Weird 'Singing' Coming From Antarctica's Ross Ice Shelf Recorded by Scientists

A weird "singing" sound has been recorded coming from one of Antarctica's vast ice shelves. The "song" was recorded over two years during observations of seismic changes to the Ross Ice Shelf—a slab of ice about the size of Texas.

"It's kind of like you're blowing a flute, constantly, on the ice shelf," Julien Chaput, a geophysicist and mathematician at Colorado State University, said in a statement.

Chaput is lead author of a study about the singing ice shelf published in the journalGeophysical Research Letters. The discovery of the song, he says, could better help scientists monitor changes at the ice shelf.

Across Antarctica, ice shelves are weakening as a result of climate change and are becoming increasingly at risk of collapse. If and when this happens, it could have global consequences, causing sea levels to rise significantly.

A recent report by the Intergovernmental Panel for Climate Change (IPCC) found we are way off reducing global warming to the 1.5 Celsius target set out in the Paris Agreement. This makes monitoring and understanding how shelves are changing all the more important—preventing ice loss by limiting warming is becoming less and less likely.

ross ice shelf
View of the Ross Ice Shelf. Rick Aster

Ice shelves, the researchers note, are "floating buttresses of large glaciers" extending over oceans. The Ross Ice shelf, which is several hundred meters thick and covers an area of about 193,400 square miles, is the largest ice shelf in Antarctica. The shelf is covered in "snow dunes"—mounds of thick snow that sort of acts as a blanket to the ice, preventing melting.

Chaput and colleagues placed extremely sensitive seismographs across the ice shelf for two years. Over this period, they discovered the ice shelf "continuously sings" and that the song changes as the wind blows across the landscape, altering the snow dunes.

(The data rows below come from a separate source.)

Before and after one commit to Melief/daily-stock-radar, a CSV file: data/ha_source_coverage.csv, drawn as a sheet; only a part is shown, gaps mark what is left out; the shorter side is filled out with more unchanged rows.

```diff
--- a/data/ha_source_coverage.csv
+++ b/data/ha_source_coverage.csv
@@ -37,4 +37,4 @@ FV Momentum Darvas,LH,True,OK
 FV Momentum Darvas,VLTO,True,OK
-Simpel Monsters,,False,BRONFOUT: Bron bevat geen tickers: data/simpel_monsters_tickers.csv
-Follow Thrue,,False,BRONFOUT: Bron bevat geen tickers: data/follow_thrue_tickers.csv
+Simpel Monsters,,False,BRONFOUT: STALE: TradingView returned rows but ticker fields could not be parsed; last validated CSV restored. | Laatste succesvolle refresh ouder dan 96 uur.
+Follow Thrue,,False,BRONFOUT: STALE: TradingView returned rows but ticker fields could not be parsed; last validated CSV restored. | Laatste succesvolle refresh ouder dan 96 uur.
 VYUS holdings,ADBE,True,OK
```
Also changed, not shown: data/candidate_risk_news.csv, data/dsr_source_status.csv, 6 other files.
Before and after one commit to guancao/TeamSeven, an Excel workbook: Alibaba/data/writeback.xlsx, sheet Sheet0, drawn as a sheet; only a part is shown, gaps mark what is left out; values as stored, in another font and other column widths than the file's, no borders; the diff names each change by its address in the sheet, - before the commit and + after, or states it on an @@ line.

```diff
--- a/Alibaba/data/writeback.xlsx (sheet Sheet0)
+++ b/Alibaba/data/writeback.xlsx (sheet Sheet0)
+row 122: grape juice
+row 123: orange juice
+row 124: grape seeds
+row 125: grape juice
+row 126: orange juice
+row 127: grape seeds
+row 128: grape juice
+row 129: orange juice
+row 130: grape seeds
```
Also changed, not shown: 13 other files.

The researchers discovered the snow is constantly vibrating as a result of the winds, and that this produces a sound a bit like a beating drum. Study author Rick Aster told Newsweek: "Once we really started looking at it in detail we were stunned by the richness of information there. It has lots of interesting features that we didn't elaborate on in the current paper but will be concentrating on in future studies.

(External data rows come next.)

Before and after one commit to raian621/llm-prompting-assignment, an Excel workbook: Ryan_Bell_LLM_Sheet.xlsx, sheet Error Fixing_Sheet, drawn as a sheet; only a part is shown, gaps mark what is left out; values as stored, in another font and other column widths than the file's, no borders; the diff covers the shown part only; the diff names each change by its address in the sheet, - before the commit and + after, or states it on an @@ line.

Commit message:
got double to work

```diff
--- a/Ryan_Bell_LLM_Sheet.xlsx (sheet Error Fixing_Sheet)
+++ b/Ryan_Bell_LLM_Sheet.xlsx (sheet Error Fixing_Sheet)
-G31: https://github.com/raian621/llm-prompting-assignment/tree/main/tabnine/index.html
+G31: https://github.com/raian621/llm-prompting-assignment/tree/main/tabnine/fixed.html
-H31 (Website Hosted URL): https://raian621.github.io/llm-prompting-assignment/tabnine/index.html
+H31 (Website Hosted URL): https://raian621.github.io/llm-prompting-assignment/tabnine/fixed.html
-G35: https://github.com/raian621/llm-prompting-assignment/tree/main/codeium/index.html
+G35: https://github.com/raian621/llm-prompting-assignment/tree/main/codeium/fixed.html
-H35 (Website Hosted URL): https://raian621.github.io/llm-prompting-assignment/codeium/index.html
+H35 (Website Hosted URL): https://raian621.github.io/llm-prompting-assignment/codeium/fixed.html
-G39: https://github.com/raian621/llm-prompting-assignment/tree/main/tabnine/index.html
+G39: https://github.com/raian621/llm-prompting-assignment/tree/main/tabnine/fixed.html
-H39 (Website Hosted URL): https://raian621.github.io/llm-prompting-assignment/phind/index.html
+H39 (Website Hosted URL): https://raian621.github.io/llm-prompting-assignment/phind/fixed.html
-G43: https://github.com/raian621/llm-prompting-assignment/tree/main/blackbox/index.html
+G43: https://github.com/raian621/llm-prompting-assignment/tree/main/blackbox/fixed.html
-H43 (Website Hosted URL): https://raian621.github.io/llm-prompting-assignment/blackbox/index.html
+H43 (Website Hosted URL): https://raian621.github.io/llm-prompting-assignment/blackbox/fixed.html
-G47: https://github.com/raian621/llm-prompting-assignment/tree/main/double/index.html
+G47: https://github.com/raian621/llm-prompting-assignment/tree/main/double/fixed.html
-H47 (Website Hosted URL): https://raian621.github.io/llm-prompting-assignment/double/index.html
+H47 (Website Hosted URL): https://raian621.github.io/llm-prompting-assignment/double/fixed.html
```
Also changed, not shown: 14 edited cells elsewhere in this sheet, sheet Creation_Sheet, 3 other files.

"For instance, the signals appear to also be sensitive to the alignment of ice crystals in the snow and ice, and perhaps to cracks as well. They also show indications of sensitivity to ocean tides, which raise and lower and otherwise perturb the ice shelf. These tides also cause tiny 'ice quakes' near the ice shelf edge that tell us something about its fracturing properties.

Scientists believe observing the ice shelf's song is a good way to track changes in real time. "Whereas satellite-based observations are limited by orbital cycles and sparse measurements, this approach allows for direct structural interpretation of environmental forcing on extremely short time scales," they conclude.

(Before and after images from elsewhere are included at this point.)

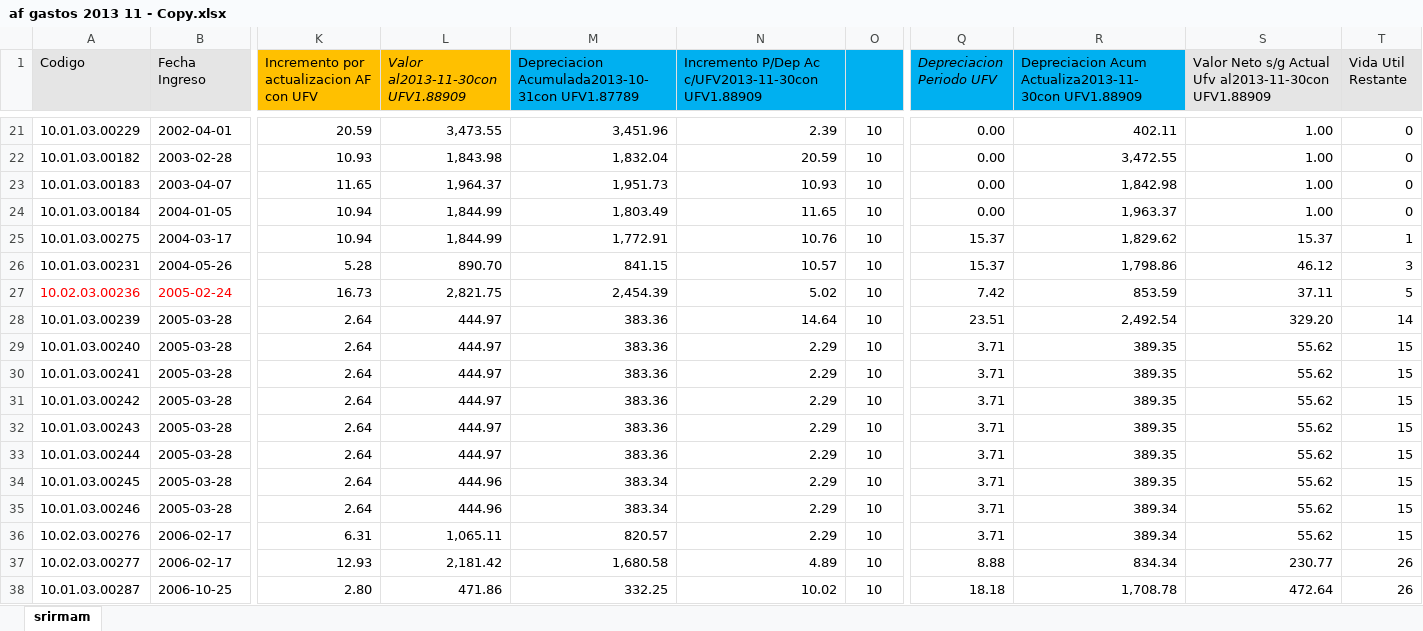
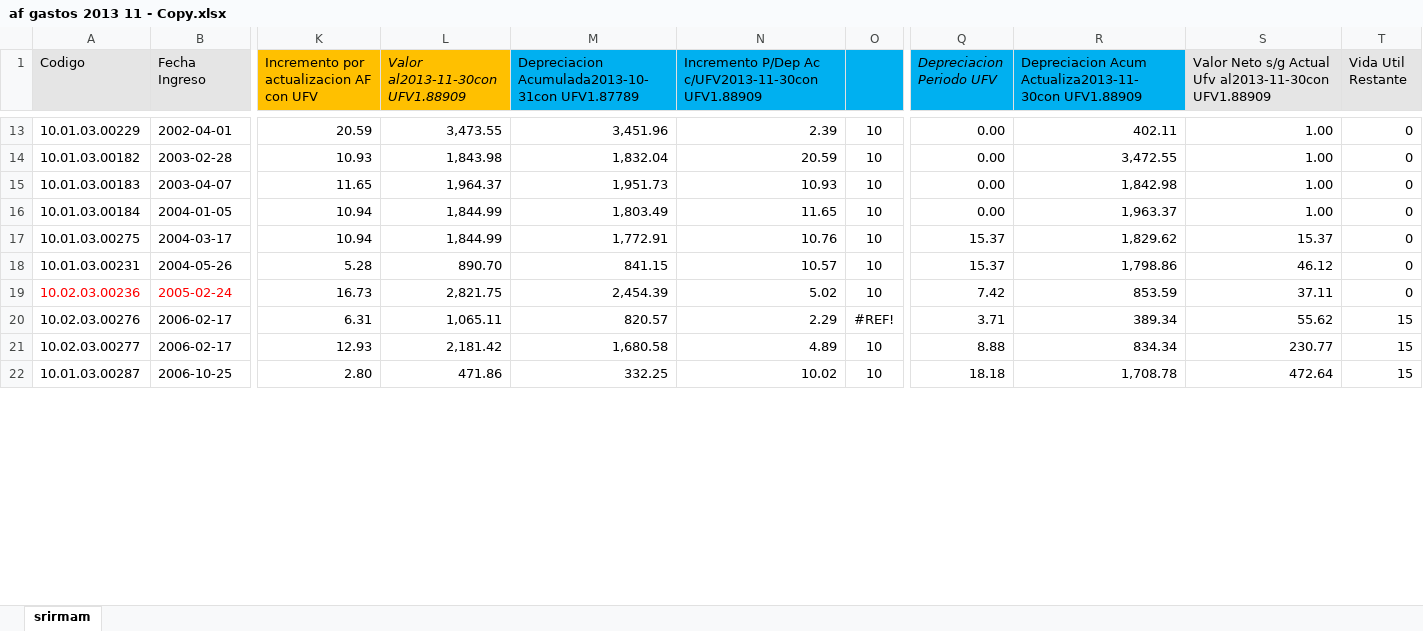
Before and after one commit to JoeIT/iventory, an Excel workbook: script/af gastos 2013 11 - Copy.xlsx, sheet srirmam, drawn as a sheet; only a part is shown, gaps mark what is left out; values as stored, in another font and other column widths than the file's, no borders; removed rows and columns are numbered as before the commit, all else as after; rows hold the shown columns only; the diff covers the shown part only; the diff names each change by its address in the sheet, - before the commit and + after, or states it on an @@ line.

```diff
--- a/script/af gastos 2013 11 - Copy.xlsx (sheet srirmam)
+++ b/script/af gastos 2013 11 - Copy.xlsx (sheet srirmam)
-T17 (Vida Util Restante): 1
+T17 (Vida Util Restante): 0
-T18 (Vida Util Restante): 3
+T18 (Vida Util Restante): 0
-T19 (Vida Util Restante): 5
+T19 (Vida Util Restante): 0
-row 28: 10.01.03.00239 | 2005-03-28 | 2.64 | 444.97 | 383.36 | 14.64 | 10 | 23.51 | 2,492.54 | 329.20 | 14
-row 29: 10.01.03.00240 | 2005-03-28 | 2.64 | 444.97 | 383.36 | 2.29 | 10 | 3.71 | 389.35 | 55.62 | 15
-row 30: 10.01.03.00241 | 2005-03-28 | 2.64 | 444.97 | 383.36 | 2.29 | 10 | 3.71 | 389.35 | 55.62 | 15
-row 31: 10.01.03.00242 | 2005-03-28 | 2.64 | 444.97 | 383.36 | 2.29 | 10 | 3.71 | 389.35 | 55.62 | 15
-row 32: 10.01.03.00243 | 2005-03-28 | 2.64 | 444.97 | 383.36 | 2.29 | 10 | 3.71 | 389.35 | 55.62 | 15
-row 33: 10.01.03.00244 | 2005-03-28 | 2.64 | 444.97 | 383.36 | 2.29 | 10 | 3.71 | 389.35 | 55.62 | 15
-row 34: 10.01.03.00245 | 2005-03-28 | 2.64 | 444.96 | 383.34 | 2.29 | 10 | 3.71 | 389.35 | 55.62 | 15
-row 35: 10.01.03.00246 | 2005-03-28 | 2.64 | 444.96 | 383.34 | 2.29 | 10 | 3.71 | 389.34 | 55.62 | 15
-O20: 10
+O20: #REF!
-T21:T22 (Vida Util Restante): 26
+T21:T22 (Vida Util Restante): 15
```
Also changed, not shown: 48 removed rows, 93 edited cells, cell formats and merged cells elsewhere in this sheet, formulas that keep their value, script/af gastos 2013 11.xlsx, 1 other file.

Aster added: "This is yet another tool in an increasingly sensitive and diverse set of ways that we monitor ice shelf behavior."

This article has been updated to include quotes from Rick Aster.